[What the task asks]:
Where does the string "split" appear in the records? Copy each line that holds it.

___ Given records ___

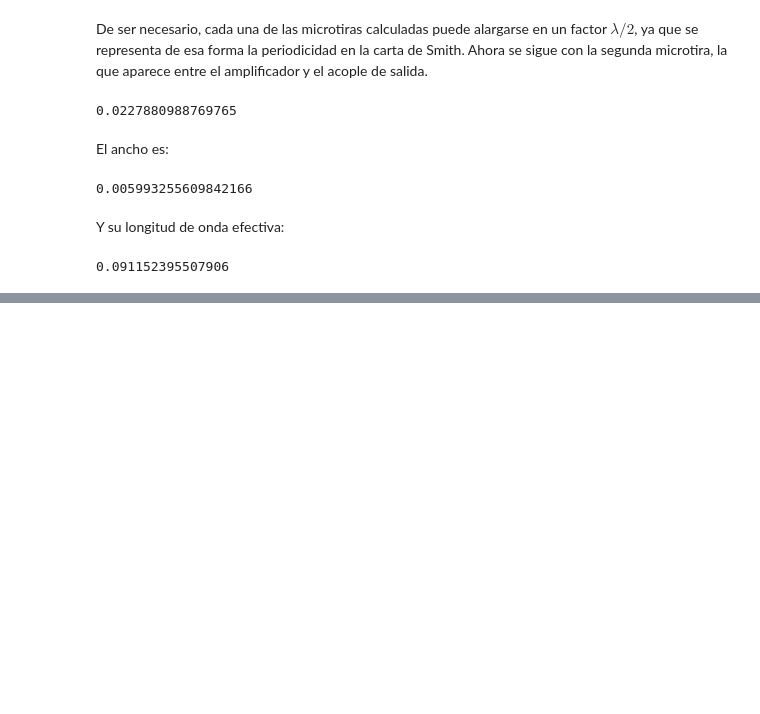
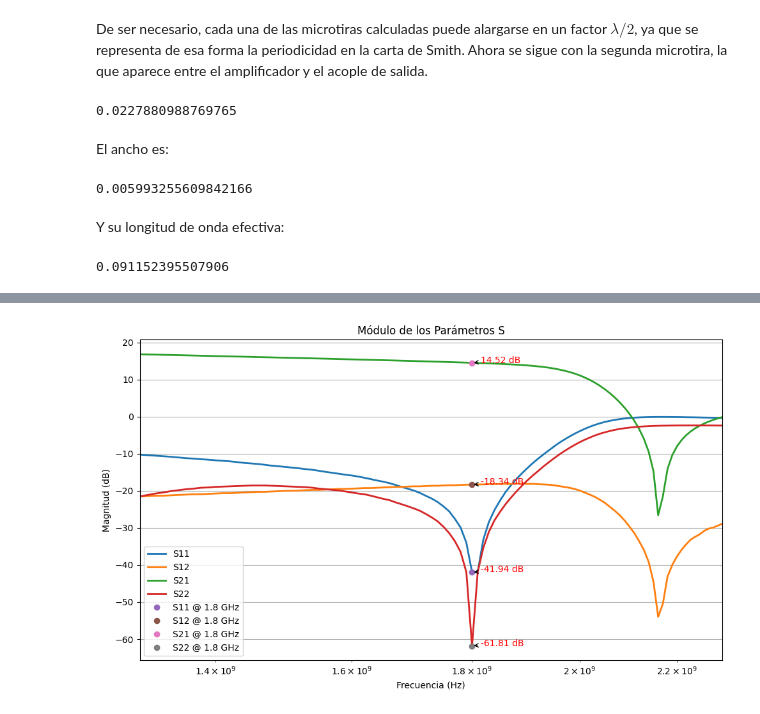
Before and after one commit to all5one-sudo/laboratorios_EA3, a Jupyter notebook: TP2/desarrollo.ipynb, the cells around one changed output, grey strips where cells are left out. Cells and saved outputs as stored; diff of their text form; code cells hidden in the pictures; blank space fills up the shorter version.

```diff
--- a/TP2/desarrollo.ipynb
+++ b/TP2/desarrollo.ipynb
@@ -132,0 +189,60 @@ lde2
+# %%
+import numpy as np
+import pandas as pd
+import matplotlib.pyplot as plt
+
+# Cargar los datos desde el archivo CSV
+filename = '/Users/federicovillar/Documents/GitHub/laboratorios_EA3/TP2/s_params.csv'
+data = pd.read_csv(filename, skiprows=10, names=['freq', 'S11', 'S12', 'S21', 'S22'])
+
+# Convertir frecuencias a Hz (asumiendo que las frecuencias están en GHz en el CSV)
+data['freq'] = data['freq'].apply(lambda x: float(x.split()[0]) * 1e9)
+
+# Filtrar los datos para el rango de frecuencia deseado (1.3 GHz a 2.3 GHz)
+data = data[(data['freq'] >= 1.3e9) & (data['freq'] <= 2.3e9)]
+
+# Función para convertir la magnitud y fase en grados a una representación compleja
+def mag_phase_to_complex(mag_phase):
+    mag, phase = mag_phase.split('/')
+    mag = float(mag.strip())
+    phase = float(phase.strip())
+    return mag * np.exp(1j * np.deg2rad(phase))
+
+# Aplicar la conversión a todas las columnas de parámetros S
+for col in ['S11', 'S12', 'S21', 'S22']:
+    data[col] = data[col].apply(mag_phase_to_complex)
+
+# Crear subplots para el diagrama de Bode
+fig, axs = plt.subplots(1, 1, figsize=(10, 6))
+
+# Plotear la magnitud en dB
+for col in ['S11', 'S12', 'S21', 'S22']:
+    axs.plot(data['freq'], 20 * np.log10(np.abs(data[col])), label=col, linewidth=2)
+
+# Agregar marcadores y anotaciones para la frecuencia de 1.8 GHz
+freq_marker = 1.8e9
+for col in ['S11', 'S12', 'S21', 'S22']:
+    value = data[data['freq'] == freq_marker][col].values
+    if len(value) > 0:
+        mag_db = 20 * np.log10(np.abs(value[0]))
+        axs.plot(freq_marker, mag_db, 'o', label=f'{col} @ 1.8 GHz')
+        axs.annotate(f'{mag_db:.2f} dB',
+                     xy=(freq_marker, mag_db),
+                     xytext=(10, 0),
+                     textcoords='offset points',
+                     arrowprops=dict(arrowstyle='->'),
+                     fontsize=10,
+                     color='red')
+
+axs.set_title('Módulo de los Parámetros S')
+axs.set_ylabel('Magnitud (dB)')
+axs.set_xlabel('Frecuencia (Hz)')
+axs.legend()
+axs.grid(True)
+axs.set_xscale('log')
+axs.set_xlim([1.3e9, 2.3e9])
+
+plt.tight_layout()
+plt.savefig('s_marker.pdf')
+# %% [output]
+[figure, added]
```
Also changed, not shown: parts of 3 cells of this notebook, 39 other files.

___

[Exercise result]:
+data['freq'] = data['freq'].apply(lambda x: float(x.split()[0]) * 1e9)
+    mag, phase = mag_phase.split('/')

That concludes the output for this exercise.